What the exercise asks
Which of the lines in the data mention the string "public"? List them all.

Records to process
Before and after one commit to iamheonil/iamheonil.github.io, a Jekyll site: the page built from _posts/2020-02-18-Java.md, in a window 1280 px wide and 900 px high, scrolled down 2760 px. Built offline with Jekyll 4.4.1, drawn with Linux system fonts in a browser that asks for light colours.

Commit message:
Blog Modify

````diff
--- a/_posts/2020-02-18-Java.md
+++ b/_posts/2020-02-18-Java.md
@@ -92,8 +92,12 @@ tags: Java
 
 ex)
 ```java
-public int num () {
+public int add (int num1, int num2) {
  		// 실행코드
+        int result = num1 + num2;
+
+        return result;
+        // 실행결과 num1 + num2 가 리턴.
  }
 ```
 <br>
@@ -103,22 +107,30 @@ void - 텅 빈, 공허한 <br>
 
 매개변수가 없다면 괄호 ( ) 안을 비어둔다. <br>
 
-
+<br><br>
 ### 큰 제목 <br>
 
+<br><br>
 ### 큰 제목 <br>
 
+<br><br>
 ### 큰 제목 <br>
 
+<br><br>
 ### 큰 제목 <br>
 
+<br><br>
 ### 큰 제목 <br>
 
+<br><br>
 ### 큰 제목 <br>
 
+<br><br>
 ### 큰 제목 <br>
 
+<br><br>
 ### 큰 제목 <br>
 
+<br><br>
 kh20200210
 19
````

Task result
-public int num () {
+public int add (int num1, int num2) {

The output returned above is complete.